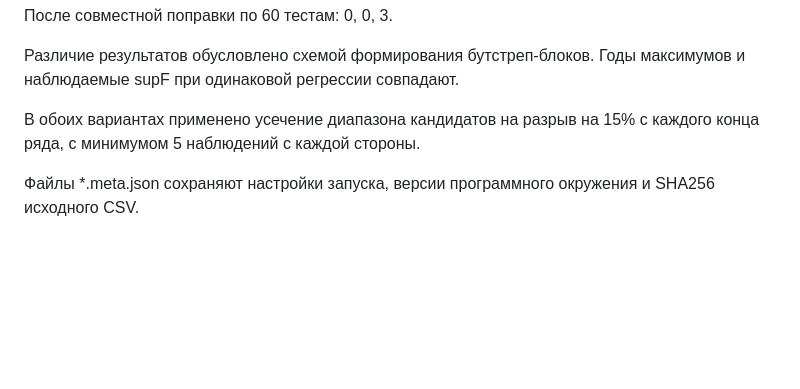
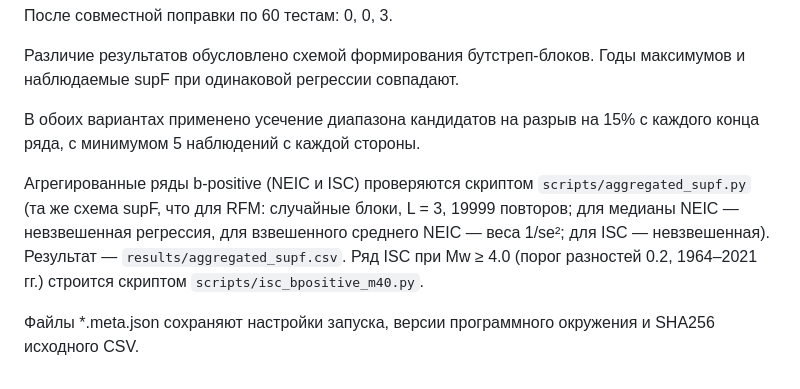
Before and after one commit to MavjudaHakimova/gutenberg-richter-b-value-statistical-analysis, a Markdown page: README.md, the part around the change. Drawn GitHub-style; blank space fills up the shorter version.

Commit message:
Обновлены расчёты b-positive для ISC и глобальные supF-тесты

```diff
--- a/README.md
+++ b/README.md
@@ -220,4 +220,11 @@ Gutenberg_Richter_GitHub/
 
 В обоих вариантах применено усечение диапазона кандидатов на разрыв на 15% с каждого конца ряда, с минимумом 5 наблюдений с каждой стороны.
 
+Агрегированные ряды b-positive (NEIC и ISC) проверяются скриптом
+`scripts/aggregated_supf.py` (та же схема supF, что для RFM: случайные блоки,
+L = 3, 19999 повторов; для медианы NEIC — невзвешенная регрессия, для взвешенного
+среднего NEIC — веса 1/se²; для ISC — невзвешенная). Результат —
+`results/aggregated_supf.csv`. Ряд ISC при Mw ≥ 4.0 (порог разностей 0.2,
+1964–2021 гг.) строится скриптом `scripts/isc_bpositive_m40.py`.
+
 Файлы *.meta.json сохраняют настройки запуска, версии программного окружения и SHA256 исходного CSV.
```
Also changed, not shown: figures/08_bpositive_isc_mw.png, 5 other files.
════════
Could you retype each line of the material above exactly, skipping the pictures?

Before and after one commit to MavjudaHakimova/gutenberg-richter-b-value-statistical-analysis, a Markdown page: README.md, the part around the change. Drawn GitHub-style; blank space fills up the shorter version.

Commit message:
Обновлены расчёты b-positive для ISC и глобальные supF-тесты

```diff
--- a/README.md
+++ b/README.md
@@ -220,4 +220,11 @@ Gutenberg_Richter_GitHub/
 
 В обоих вариантах применено усечение диапазона кандидатов на разрыв на 15% с каждого конца ряда, с минимумом 5 наблюдений с каждой стороны.
 
+Агрегированные ряды b-positive (NEIC и ISC) проверяются скриптом
+`scripts/aggregated_supf.py` (та же схема supF, что для RFM: случайные блоки,
+L = 3, 19999 повторов; для медианы NEIC — невзвешенная регрессия, для взвешенного
+среднего NEIC — веса 1/se²; для ISC — невзвешенная). Результат —
+`results/aggregated_supf.csv`. Ряд ISC при Mw ≥ 4.0 (порог разностей 0.2,
+1964–2021 гг.) строится скриптом `scripts/isc_bpositive_m40.py`.
+
 Файлы *.meta.json сохраняют настройки запуска, версии программного окружения и SHA256 исходного CSV.
```
Also changed, not shown: figures/08_bpositive_isc_mw.png, 5 other files.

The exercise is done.